##### Data for the task
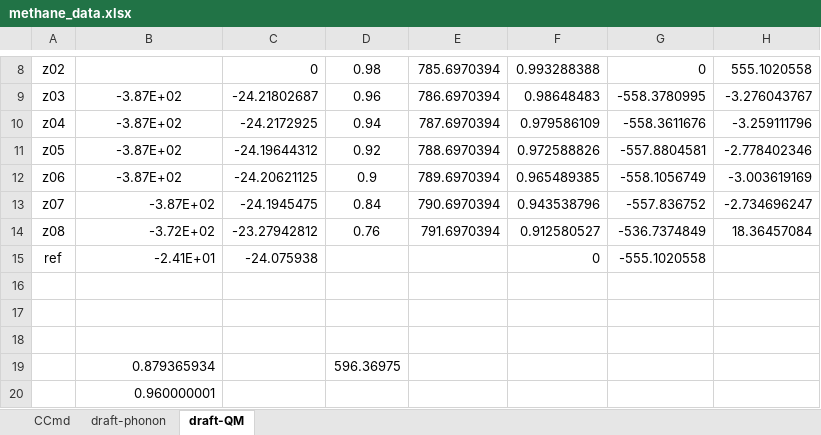
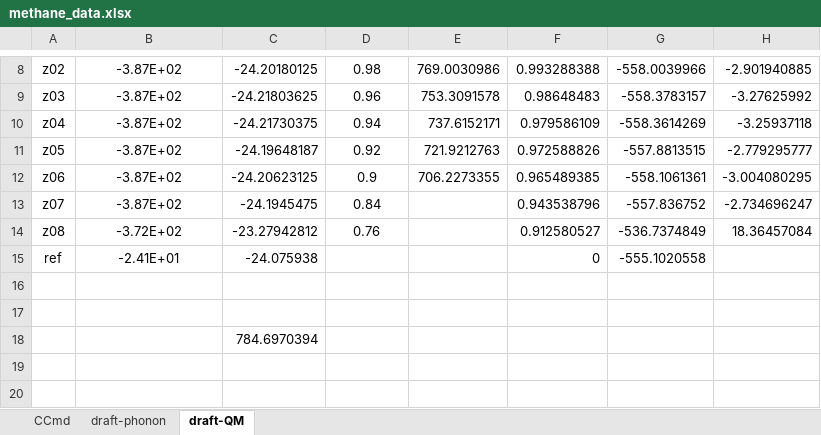
Before and after one commit to YerongLeopard/William, an Excel workbook: methane/data/methane_data.xlsx, sheet draft-QM, drawn as a sheet; only a part is shown, gaps mark what is left out; values as stored, in another font and other column widths than the file's, no borders; the diff covers the shown part only; the diff names each change by its address in the sheet, - before the commit and + after, or states it on an @@ line.

```diff
--- a/methane/data/methane_data.xlsx (sheet draft-QM)
+++ b/methane/data/methane_data.xlsx (sheet draft-QM)
-B8: (empty)
+B8: -3.87E+02
-C8: 0
+C8: -24.20180125
-E8: 785.6970394
+E8: 769.0030986
-G8: 0
+G8: -558.0039966
-H8: 555.1020558
+H8: -2.901940885
-C9: -24.21802687
+C9: -24.21803625
-E9: 786.6970394
+E9: 753.3091578
-G9: -558.3780995
+G9: -558.3783157
-H9: -3.276043767
+H9: -3.27625992
-C10: -24.2172925
+C10: -24.21730375
-E10: 787.6970394
+E10: 737.6152171
-G10: -558.3611676
+G10: -558.3614269
-H10: -3.259111796
+H10: -3.25937118
-C11: -24.19644312
+C11: -24.19648187
-E11: 788.6970394
+E11: 721.9212763
-G11: -557.8804581
+G11: -557.8813515
-H11: -2.778402346
+H11: -2.779295777
-C12: -24.20621125
+C12: -24.20623125
-E12: 789.6970394
+E12: 706.2273355
-G12: -558.1056749
+G12: -558.1061361
-H12: -3.003619169
+H12: -3.004080295
-B13:B15 alignment: right
+B13:B15 alignment: center
-E13: 790.6970394
+E13: (empty)
-E14: 791.6970394
+E14: (empty)
-C18: (empty)
+C18: 784.6970394
-row 19:  | 0.879365934 |  | 596.36975
-row 20:  | 0.960000001
```
Also changed, not shown: 26 edited cells and cell formats elsewhere in this sheet, sheet CCmd, formulas that keep their value.
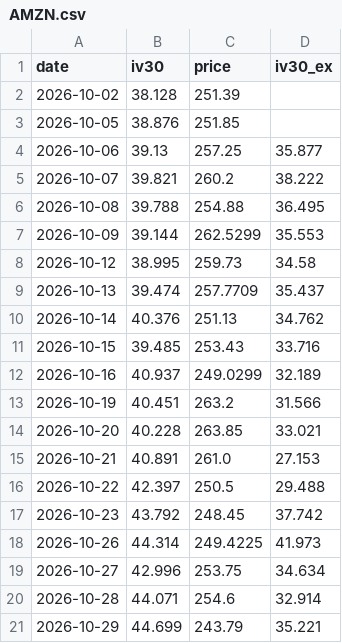
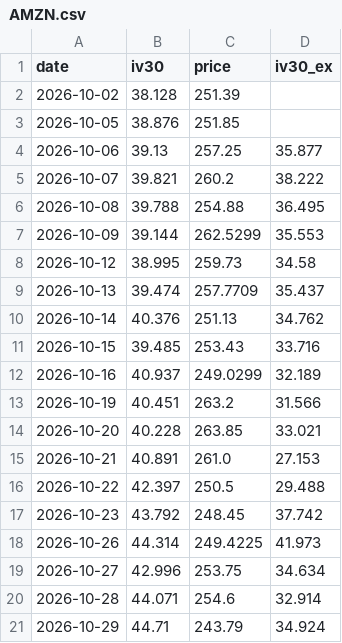
Before and after one commit to joellis7777/vol-wheel, a CSV file: data/iv_history/AMZN.csv, drawn as a sheet.

```diff
--- a/data/iv_history/AMZN.csv
+++ b/data/iv_history/AMZN.csv
@@ -20,2 +20,2 @@ date,iv30,price,iv30_ex
 2026-10-28,44.071,254.6,32.914
-2026-10-29,44.699,243.79,35.221
+2026-10-29,44.71,243.79,34.924
```
Also changed, not shown: data/iv_history/GOOG.csv, data/iv_history/MSTR.csv, 6 other files.
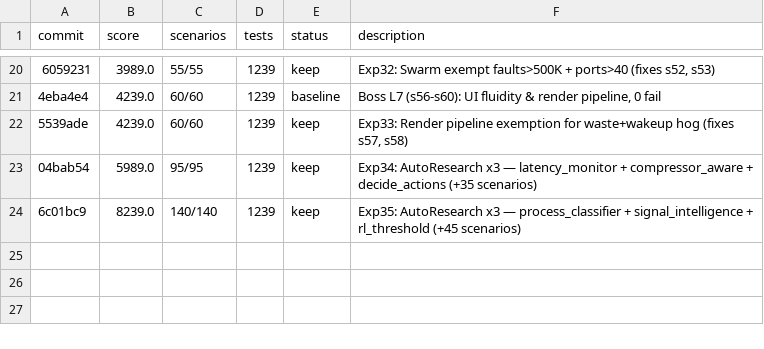
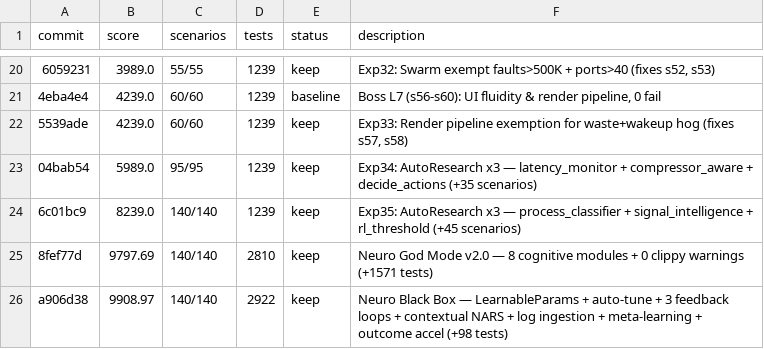
Before and after one commit to Eduardo13x/apollo-silicon-reactor, a TSV file: autoresearch/results.tsv, drawn as a sheet; only a part is shown, gaps mark what is left out; the diff names each change by its address in the sheet, - before the commit and + after, or states it on an @@ line.

```diff
--- a/autoresearch/results.tsv
+++ b/autoresearch/results.tsv
+row 25: 8fef77d | 9797.69 | 140/140 | 2810 | keep | Neuro God Mode v2.0 — 8 cognitive modules + 0 clippy warnings (+1571 tests)
+row 26: a906d38 | 9908.97 | 140/140 | 2922 | keep | Neuro Black Box — LearnableParams + auto-tune + 3 feedback loops + contextual NARS + log ingestion + meta-learning + outcome accel (+98 tests)
```
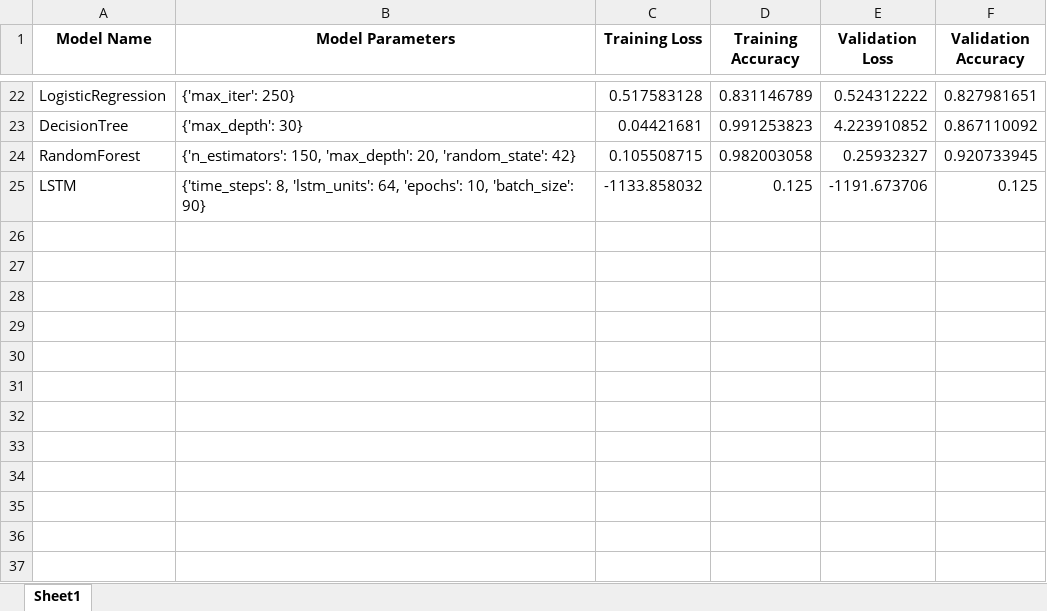
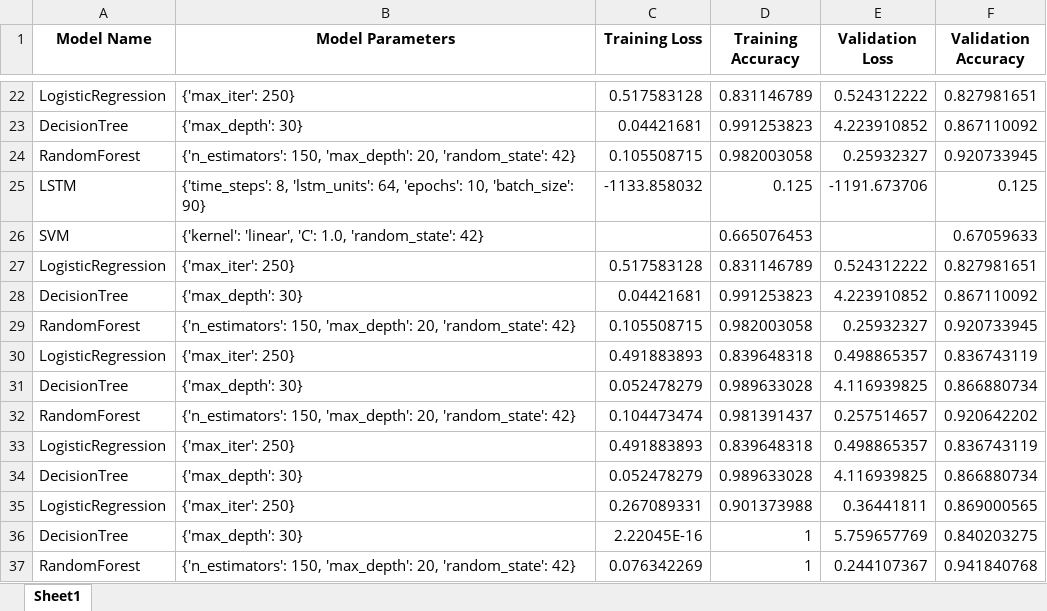
Before and after one commit to tastangh/GestureSenseClassifier, an Excel workbook: output/model_results.xlsx, sheet Sheet1, drawn as a sheet; only a part is shown, gaps mark what is left out; values as stored, in another font and other column widths than the file's, no borders; the diff names each change by its address in the sheet, - before the commit and + after, or states it on an @@ line.

```diff
--- a/output/model_results.xlsx (sheet Sheet1)
+++ b/output/model_results.xlsx (sheet Sheet1)
+row 26: SVM | {'kernel': 'linear', 'C': 1.0, 'random_state': 42} |  | 0.665076453 |  | 0.67059633
+row 27: LogisticRegression | {'max_iter': 250} | 0.517583128 | 0.831146789 | 0.524312222 | 0.827981651
+row 28: DecisionTree | {'max_depth': 30} | 0.04421681 | 0.991253823 | 4.223910852 | 0.867110092
+row 29: RandomForest | {'n_estimators': 150, 'max_depth': 20, 'random_state': 42} | 0.105508715 | 0.982003058 | 0.25932327 | 0.920733945
+row 30: LogisticRegression | {'max_iter': 250} | 0.491883893 | 0.839648318 | 0.498865357 | 0.836743119
+row 31: DecisionTree | {'max_depth': 30} | 0.052478279 | 0.989633028 | 4.116939825 | 0.866880734
+row 32: RandomForest | {'n_estimators': 150, 'max_depth': 20, 'random_state': 42} | 0.104473474 | 0.981391437 | 0.257514657 | 0.920642202
+row 33: LogisticRegression | {'max_iter': 250} | 0.491883893 | 0.839648318 | 0.498865357 | 0.836743119
+row 34: DecisionTree | {'max_depth': 30} | 0.052478279 | 0.989633028 | 4.116939825 | 0.866880734
+row 35: LogisticRegression | {'max_iter': 250} | 0.267089331 | 0.901373988 | 0.36441811 | 0.869000565
+row 36: DecisionTree | {'max_depth': 30} | 2.22045E-16 | 1 | 5.759657769 | 0.840203275
+row 37: RandomForest | {'n_estimators': 150, 'max_depth': 20, 'random_state': 42} | 0.076342269 | 1 | 0.244107367 | 0.941840768
```
Also changed, not shown: 3 other files.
##########
**Activity:**
Could you restate every entry above word for word, leaving out the pictures?

**Solution for this task:**
Before and after one commit to YerongLeopard/William, an Excel workbook: methane/data/methane_data.xlsx, sheet draft-QM, drawn as a sheet; only a part is shown, gaps mark what is left out; values as stored, in another font and other column widths than the file's, no borders; the diff covers the shown part only; the diff names each change by its address in the sheet, - before the commit and + after, or states it on an @@ line.

```diff
--- a/methane/data/methane_data.xlsx (sheet draft-QM)
+++ b/methane/data/methane_data.xlsx (sheet draft-QM)
-B8: (empty)
+B8: -3.87E+02
-C8: 0
+C8: -24.20180125
-E8: 785.6970394
+E8: 769.0030986
-G8: 0
+G8: -558.0039966
-H8: 555.1020558
+H8: -2.901940885
-C9: -24.21802687
+C9: -24.21803625
-E9: 786.6970394
+E9: 753.3091578
-G9: -558.3780995
+G9: -558.3783157
-H9: -3.276043767
+H9: -3.27625992
-C10: -24.2172925
+C10: -24.21730375
-E10: 787.6970394
+E10: 737.6152171
-G10: -558.3611676
+G10: -558.3614269
-H10: -3.259111796
+H10: -3.25937118
-C11: -24.19644312
+C11: -24.19648187
-E11: 788.6970394
+E11: 721.9212763
-G11: -557.8804581
+G11: -557.8813515
-H11: -2.778402346
+H11: -2.779295777
-C12: -24.20621125
+C12: -24.20623125
-E12: 789.6970394
+E12: 706.2273355
-G12: -558.1056749
+G12: -558.1061361
-H12: -3.003619169
+H12: -3.004080295
-B13:B15 alignment: right
+B13:B15 alignment: center
-E13: 790.6970394
+E13: (empty)
-E14: 791.6970394
+E14: (empty)
-C18: (empty)
+C18: 784.6970394
-row 19:  | 0.879365934 |  | 596.36975
-row 20:  | 0.960000001
```
Also changed, not shown: 26 edited cells and cell formats elsewhere in this sheet, sheet CCmd, formulas that keep their value.
Before and after one commit to joellis7777/vol-wheel, a CSV file: data/iv_history/AMZN.csv, drawn as a sheet.

```diff
--- a/data/iv_history/AMZN.csv
+++ b/data/iv_history/AMZN.csv
@@ -20,2 +20,2 @@ date,iv30,price,iv30_ex
 2026-10-28,44.071,254.6,32.914
-2026-10-29,44.699,243.79,35.221
+2026-10-29,44.71,243.79,34.924
```
Also changed, not shown: data/iv_history/GOOG.csv, data/iv_history/MSTR.csv, 6 other files.
Before and after one commit to Eduardo13x/apollo-silicon-reactor, a TSV file: autoresearch/results.tsv, drawn as a sheet; only a part is shown, gaps mark what is left out; the diff names each change by its address in the sheet, - before the commit and + after, or states it on an @@ line.

```diff
--- a/autoresearch/results.tsv
+++ b/autoresearch/results.tsv
+row 25: 8fef77d | 9797.69 | 140/140 | 2810 | keep | Neuro God Mode v2.0 — 8 cognitive modules + 0 clippy warnings (+1571 tests)
+row 26: a906d38 | 9908.97 | 140/140 | 2922 | keep | Neuro Black Box — LearnableParams + auto-tune + 3 feedback loops + contextual NARS + log ingestion + meta-learning + outcome accel (+98 tests)
```
Before and after one commit to tastangh/GestureSenseClassifier, an Excel workbook: output/model_results.xlsx, sheet Sheet1, drawn as a sheet; only a part is shown, gaps mark what is left out; values as stored, in another font and other column widths than the file's, no borders; the diff names each change by its address in the sheet, - before the commit and + after, or states it on an @@ line.

```diff
--- a/output/model_results.xlsx (sheet Sheet1)
+++ b/output/model_results.xlsx (sheet Sheet1)
+row 26: SVM | {'kernel': 'linear', 'C': 1.0, 'random_state': 42} |  | 0.665076453 |  | 0.67059633
+row 27: LogisticRegression | {'max_iter': 250} | 0.517583128 | 0.831146789 | 0.524312222 | 0.827981651
+row 28: DecisionTree | {'max_depth': 30} | 0.04421681 | 0.991253823 | 4.223910852 | 0.867110092
+row 29: RandomForest | {'n_estimators': 150, 'max_depth': 20, 'random_state': 42} | 0.105508715 | 0.982003058 | 0.25932327 | 0.920733945
+row 30: LogisticRegression | {'max_iter': 250} | 0.491883893 | 0.839648318 | 0.498865357 | 0.836743119
+row 31: DecisionTree | {'max_depth': 30} | 0.052478279 | 0.989633028 | 4.116939825 | 0.866880734
+row 32: RandomForest | {'n_estimators': 150, 'max_depth': 20, 'random_state': 42} | 0.104473474 | 0.981391437 | 0.257514657 | 0.920642202
+row 33: LogisticRegression | {'max_iter': 250} | 0.491883893 | 0.839648318 | 0.498865357 | 0.836743119
+row 34: DecisionTree | {'max_depth': 30} | 0.052478279 | 0.989633028 | 4.116939825 | 0.866880734
+row 35: LogisticRegression | {'max_iter': 250} | 0.267089331 | 0.901373988 | 0.36441811 | 0.869000565
+row 36: DecisionTree | {'max_depth': 30} | 2.22045E-16 | 1 | 5.759657769 | 0.840203275
+row 37: RandomForest | {'n_estimators': 150, 'max_depth': 20, 'random_state': 42} | 0.076342269 | 1 | 0.244107367 | 0.941840768
```
Also changed, not shown: 3 other files.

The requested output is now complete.